▸ **Material supplied**
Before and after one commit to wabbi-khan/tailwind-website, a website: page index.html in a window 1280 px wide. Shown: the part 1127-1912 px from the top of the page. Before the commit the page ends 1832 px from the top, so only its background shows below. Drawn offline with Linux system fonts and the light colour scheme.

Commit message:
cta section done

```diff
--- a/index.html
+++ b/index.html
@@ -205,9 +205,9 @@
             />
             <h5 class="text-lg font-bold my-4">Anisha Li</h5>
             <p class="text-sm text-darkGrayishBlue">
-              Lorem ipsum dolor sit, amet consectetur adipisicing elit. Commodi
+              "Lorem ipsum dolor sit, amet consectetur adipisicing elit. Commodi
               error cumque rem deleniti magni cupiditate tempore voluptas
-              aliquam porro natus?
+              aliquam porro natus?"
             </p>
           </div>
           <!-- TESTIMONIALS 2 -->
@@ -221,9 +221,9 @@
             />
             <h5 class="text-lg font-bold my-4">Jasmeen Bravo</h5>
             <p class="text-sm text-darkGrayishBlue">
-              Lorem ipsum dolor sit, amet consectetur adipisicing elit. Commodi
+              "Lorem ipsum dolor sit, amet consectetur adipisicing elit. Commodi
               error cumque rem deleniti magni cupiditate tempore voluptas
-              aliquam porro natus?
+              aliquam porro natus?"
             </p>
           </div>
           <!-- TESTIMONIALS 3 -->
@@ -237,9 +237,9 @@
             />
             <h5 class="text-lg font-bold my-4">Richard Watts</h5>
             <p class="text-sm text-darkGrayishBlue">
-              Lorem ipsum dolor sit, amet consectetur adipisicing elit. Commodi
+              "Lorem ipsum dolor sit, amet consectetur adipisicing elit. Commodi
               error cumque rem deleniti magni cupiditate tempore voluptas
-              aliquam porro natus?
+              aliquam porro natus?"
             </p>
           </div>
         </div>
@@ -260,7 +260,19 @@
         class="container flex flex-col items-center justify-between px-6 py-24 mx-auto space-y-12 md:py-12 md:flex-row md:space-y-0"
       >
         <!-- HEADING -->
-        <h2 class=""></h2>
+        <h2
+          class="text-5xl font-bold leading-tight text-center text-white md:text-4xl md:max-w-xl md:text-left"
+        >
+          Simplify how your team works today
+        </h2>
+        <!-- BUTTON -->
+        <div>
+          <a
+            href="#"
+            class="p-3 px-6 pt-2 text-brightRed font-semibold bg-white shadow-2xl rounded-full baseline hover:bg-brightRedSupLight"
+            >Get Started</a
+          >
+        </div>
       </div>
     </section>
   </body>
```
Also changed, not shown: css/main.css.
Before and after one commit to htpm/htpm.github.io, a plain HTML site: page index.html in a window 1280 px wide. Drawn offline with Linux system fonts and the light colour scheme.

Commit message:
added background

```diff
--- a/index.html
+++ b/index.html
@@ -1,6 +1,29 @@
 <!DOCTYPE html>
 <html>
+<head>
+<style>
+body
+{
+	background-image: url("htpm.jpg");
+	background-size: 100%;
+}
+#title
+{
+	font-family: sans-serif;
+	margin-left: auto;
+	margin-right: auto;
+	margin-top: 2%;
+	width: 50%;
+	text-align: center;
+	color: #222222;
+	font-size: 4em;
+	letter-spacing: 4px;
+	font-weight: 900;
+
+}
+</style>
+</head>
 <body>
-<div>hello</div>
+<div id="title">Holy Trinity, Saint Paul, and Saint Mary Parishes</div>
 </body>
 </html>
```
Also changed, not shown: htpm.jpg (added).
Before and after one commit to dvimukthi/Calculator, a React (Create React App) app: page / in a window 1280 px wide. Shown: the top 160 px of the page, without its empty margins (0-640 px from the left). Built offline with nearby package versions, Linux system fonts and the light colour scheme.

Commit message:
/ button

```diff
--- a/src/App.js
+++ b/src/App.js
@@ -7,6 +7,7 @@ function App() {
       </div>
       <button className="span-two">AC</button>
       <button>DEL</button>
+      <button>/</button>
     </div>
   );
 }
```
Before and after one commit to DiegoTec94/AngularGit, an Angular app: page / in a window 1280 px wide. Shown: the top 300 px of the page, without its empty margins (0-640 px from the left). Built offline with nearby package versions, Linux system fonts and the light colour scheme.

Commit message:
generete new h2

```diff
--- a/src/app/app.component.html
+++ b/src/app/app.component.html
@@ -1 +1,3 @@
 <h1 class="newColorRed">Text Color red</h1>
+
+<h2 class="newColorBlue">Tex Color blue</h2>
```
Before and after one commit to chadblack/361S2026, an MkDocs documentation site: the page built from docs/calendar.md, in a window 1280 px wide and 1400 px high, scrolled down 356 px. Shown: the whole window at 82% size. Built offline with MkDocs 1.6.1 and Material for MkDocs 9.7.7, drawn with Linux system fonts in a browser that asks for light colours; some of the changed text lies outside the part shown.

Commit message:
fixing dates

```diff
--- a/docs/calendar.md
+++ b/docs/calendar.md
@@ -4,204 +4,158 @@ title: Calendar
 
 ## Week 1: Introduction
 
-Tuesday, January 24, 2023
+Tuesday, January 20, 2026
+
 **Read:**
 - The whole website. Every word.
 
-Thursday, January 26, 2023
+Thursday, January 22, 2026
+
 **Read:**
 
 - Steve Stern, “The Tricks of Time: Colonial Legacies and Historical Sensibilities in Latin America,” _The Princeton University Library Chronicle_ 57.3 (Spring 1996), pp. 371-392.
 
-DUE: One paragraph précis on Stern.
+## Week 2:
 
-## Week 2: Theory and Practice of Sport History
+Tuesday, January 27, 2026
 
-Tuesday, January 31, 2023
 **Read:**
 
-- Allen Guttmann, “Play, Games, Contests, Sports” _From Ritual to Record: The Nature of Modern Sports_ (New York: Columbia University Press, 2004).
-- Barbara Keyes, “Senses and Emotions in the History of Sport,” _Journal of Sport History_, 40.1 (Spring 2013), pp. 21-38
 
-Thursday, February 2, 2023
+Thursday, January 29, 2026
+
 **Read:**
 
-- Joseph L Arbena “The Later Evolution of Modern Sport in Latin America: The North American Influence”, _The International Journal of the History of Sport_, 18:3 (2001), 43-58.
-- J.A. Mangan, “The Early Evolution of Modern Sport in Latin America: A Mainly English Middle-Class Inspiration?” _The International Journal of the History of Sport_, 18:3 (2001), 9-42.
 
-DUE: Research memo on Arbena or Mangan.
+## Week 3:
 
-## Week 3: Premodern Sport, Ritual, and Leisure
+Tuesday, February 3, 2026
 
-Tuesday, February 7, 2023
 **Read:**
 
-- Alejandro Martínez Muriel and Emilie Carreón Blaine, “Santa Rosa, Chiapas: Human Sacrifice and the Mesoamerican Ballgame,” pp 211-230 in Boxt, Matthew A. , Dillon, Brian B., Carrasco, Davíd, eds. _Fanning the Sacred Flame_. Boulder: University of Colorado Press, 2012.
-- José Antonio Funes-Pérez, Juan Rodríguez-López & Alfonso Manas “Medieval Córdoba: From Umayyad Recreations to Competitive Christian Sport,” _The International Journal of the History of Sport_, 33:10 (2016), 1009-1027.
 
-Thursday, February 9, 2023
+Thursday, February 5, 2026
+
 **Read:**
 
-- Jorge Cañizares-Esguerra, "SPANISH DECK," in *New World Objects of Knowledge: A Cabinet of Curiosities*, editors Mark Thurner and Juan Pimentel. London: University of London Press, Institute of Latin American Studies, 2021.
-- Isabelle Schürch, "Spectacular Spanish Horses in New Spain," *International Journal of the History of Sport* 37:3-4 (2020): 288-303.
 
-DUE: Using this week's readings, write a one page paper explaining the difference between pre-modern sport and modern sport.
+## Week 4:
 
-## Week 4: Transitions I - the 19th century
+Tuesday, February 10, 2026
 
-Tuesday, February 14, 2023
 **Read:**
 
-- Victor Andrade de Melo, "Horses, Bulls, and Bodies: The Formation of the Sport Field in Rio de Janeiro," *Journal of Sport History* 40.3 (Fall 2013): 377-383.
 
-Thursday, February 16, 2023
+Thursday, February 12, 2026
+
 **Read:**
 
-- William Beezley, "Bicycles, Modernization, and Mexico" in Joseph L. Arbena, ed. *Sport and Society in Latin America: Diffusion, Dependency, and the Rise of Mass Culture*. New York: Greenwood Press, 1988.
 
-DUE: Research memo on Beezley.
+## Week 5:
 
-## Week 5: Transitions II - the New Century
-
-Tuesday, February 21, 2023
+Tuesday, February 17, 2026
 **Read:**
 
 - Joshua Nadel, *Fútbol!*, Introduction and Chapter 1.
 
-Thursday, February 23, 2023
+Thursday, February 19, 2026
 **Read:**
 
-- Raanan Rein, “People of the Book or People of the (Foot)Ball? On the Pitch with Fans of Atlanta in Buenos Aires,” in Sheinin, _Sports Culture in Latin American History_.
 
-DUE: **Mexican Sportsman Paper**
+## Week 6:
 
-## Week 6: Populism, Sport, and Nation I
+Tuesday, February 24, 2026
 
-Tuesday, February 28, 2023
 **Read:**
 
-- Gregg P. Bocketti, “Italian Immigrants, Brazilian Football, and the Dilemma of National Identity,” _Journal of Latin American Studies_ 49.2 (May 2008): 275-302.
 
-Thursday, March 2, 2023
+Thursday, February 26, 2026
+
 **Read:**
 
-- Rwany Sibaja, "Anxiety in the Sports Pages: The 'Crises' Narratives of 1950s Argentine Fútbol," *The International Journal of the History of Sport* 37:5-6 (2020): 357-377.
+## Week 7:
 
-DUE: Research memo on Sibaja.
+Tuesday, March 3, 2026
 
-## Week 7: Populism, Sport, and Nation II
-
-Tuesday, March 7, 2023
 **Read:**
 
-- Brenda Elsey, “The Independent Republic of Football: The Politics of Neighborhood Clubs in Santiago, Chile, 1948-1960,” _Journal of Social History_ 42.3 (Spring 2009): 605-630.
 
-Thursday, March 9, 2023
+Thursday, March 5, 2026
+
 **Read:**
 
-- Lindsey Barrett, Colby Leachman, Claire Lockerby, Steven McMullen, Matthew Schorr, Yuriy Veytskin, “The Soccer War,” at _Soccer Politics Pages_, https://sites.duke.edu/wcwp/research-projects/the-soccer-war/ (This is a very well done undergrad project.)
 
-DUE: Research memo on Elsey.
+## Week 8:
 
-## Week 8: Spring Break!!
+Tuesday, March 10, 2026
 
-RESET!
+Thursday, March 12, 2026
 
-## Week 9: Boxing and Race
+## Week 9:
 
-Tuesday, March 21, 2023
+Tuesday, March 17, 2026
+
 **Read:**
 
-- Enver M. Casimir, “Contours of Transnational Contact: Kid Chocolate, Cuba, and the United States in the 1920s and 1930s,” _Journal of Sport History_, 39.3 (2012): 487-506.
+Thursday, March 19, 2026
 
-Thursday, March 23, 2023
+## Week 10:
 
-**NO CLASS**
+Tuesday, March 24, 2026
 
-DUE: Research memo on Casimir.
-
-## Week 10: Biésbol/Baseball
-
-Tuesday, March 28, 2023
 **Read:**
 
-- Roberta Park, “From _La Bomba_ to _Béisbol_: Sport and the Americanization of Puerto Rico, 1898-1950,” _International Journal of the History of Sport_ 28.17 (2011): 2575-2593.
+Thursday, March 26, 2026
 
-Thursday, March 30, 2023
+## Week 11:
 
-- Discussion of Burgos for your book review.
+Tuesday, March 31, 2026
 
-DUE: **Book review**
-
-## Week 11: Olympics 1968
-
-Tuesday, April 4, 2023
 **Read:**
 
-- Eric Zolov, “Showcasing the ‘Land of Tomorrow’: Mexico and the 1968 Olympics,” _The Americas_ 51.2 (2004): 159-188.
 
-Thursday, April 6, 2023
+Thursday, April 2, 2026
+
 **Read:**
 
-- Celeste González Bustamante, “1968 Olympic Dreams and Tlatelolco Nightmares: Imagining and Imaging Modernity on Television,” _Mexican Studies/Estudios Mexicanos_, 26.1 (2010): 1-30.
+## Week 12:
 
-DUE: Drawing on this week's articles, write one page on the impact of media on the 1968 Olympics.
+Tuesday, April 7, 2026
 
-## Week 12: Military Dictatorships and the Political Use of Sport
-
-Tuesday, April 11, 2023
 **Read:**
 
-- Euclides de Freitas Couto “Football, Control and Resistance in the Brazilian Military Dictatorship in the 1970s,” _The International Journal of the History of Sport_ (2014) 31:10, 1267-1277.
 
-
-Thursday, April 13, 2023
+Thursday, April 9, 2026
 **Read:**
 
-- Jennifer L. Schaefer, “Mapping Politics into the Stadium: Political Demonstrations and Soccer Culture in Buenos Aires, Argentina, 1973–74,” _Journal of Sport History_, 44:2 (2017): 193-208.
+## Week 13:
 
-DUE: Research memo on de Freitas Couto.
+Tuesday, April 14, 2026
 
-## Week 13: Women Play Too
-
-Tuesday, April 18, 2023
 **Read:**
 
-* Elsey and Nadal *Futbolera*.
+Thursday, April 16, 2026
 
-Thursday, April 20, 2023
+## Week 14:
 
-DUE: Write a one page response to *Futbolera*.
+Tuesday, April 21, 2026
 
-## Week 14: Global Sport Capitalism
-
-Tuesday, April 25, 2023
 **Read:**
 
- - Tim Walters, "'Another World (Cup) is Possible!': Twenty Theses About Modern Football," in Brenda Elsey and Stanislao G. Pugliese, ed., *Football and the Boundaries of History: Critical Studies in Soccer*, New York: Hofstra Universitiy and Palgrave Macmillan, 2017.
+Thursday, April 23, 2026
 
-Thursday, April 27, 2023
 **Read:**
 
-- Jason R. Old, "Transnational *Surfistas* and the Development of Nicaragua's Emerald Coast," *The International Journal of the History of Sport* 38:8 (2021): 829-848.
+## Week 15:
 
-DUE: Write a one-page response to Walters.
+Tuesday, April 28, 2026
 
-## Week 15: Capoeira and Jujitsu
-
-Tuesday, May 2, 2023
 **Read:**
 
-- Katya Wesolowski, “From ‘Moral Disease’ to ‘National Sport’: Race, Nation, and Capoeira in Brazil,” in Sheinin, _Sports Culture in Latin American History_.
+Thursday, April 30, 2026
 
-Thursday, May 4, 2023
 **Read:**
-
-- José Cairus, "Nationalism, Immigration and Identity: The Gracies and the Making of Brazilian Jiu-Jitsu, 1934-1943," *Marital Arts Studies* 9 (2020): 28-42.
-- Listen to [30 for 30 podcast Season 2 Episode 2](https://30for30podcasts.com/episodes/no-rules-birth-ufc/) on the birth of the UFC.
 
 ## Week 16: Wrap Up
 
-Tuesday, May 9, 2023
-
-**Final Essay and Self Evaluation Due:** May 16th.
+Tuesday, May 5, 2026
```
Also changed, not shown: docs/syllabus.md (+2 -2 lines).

▸ **Exercise requirements**
Please work out how many lines in this listing contain "after", then give only that number.

▸ **Output**
5